Entries taken from a collection
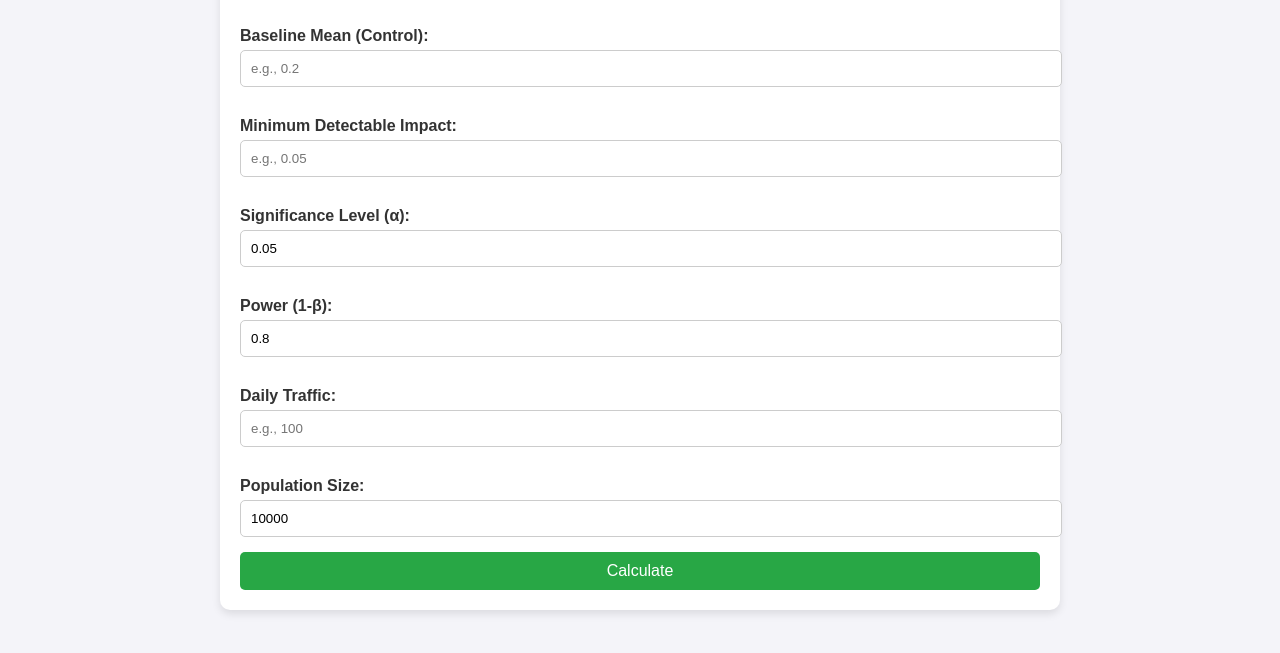
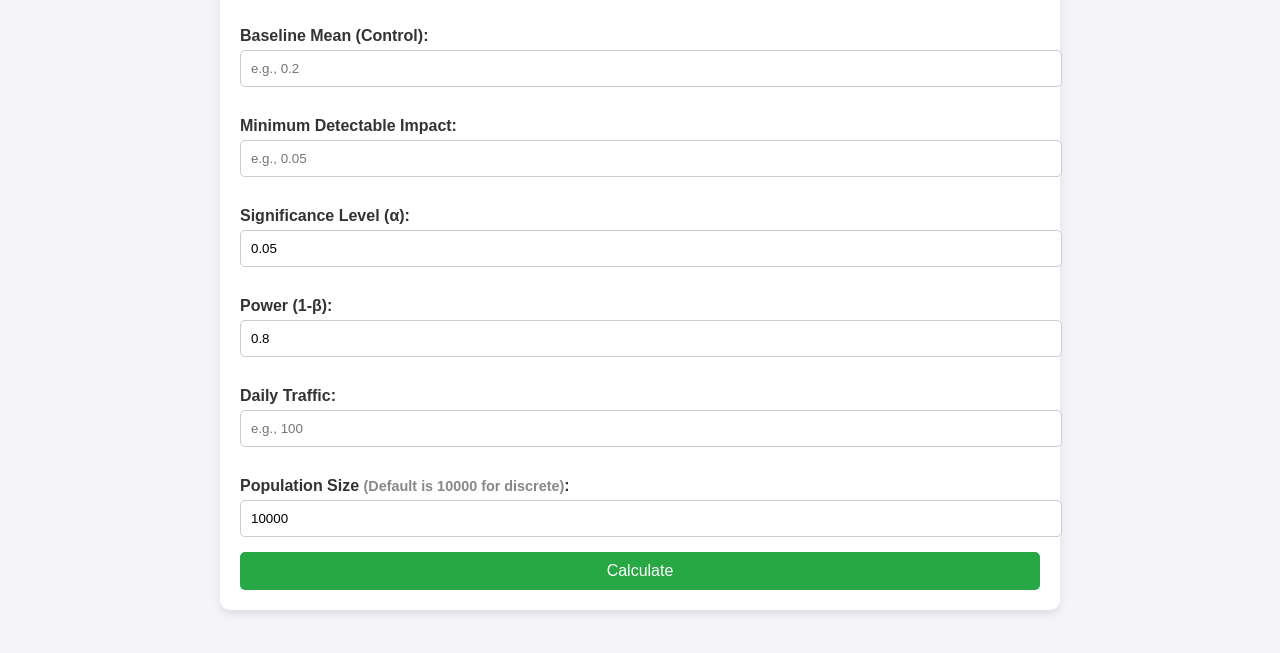
Before and after one commit to ghie1029/ghie1029.github.io, a plain HTML site: page index.html in a window 1280 px wide. Shown: the part 313-966 px from the top of the page. Drawn offline with Linux system fonts and the light colour scheme.

Commit message:
Update index.html

```diff
--- a/index.html
+++ b/index.html
@@ -1,5 +1,4 @@
 <!DOCTYPE html>
-<html>
 <html lang="en">
 <head>
     <meta charset="UTF-8">
@@ -61,6 +60,10 @@
             background-color: #f4f4f9;
             color: #ccc;
         }
+        .default-note {
+            font-size: 0.9em;
+            color: #888;
+        }
     </style>
 </head>
 <body>
@@ -90,7 +93,7 @@
         <label for="dailyTraffic">Daily Traffic:</label>
         <input type="number" id="dailyTraffic" placeholder="e.g., 100">
 
-        <label for="populationSize">Population Size:</label>
+        <label for="populationSize">Population Size <span class="default-note">(Default is 10000 for discrete)</span>:</label>
         <input type="number" id="populationSize" placeholder="e.g., 10000" value="10000">
 
         <button type="button" onclick="calculateABTest()">Calculate</button>
```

_Directions:_
Only the number should be given: the count of lines above that hold the word "label".

_Task result:_
3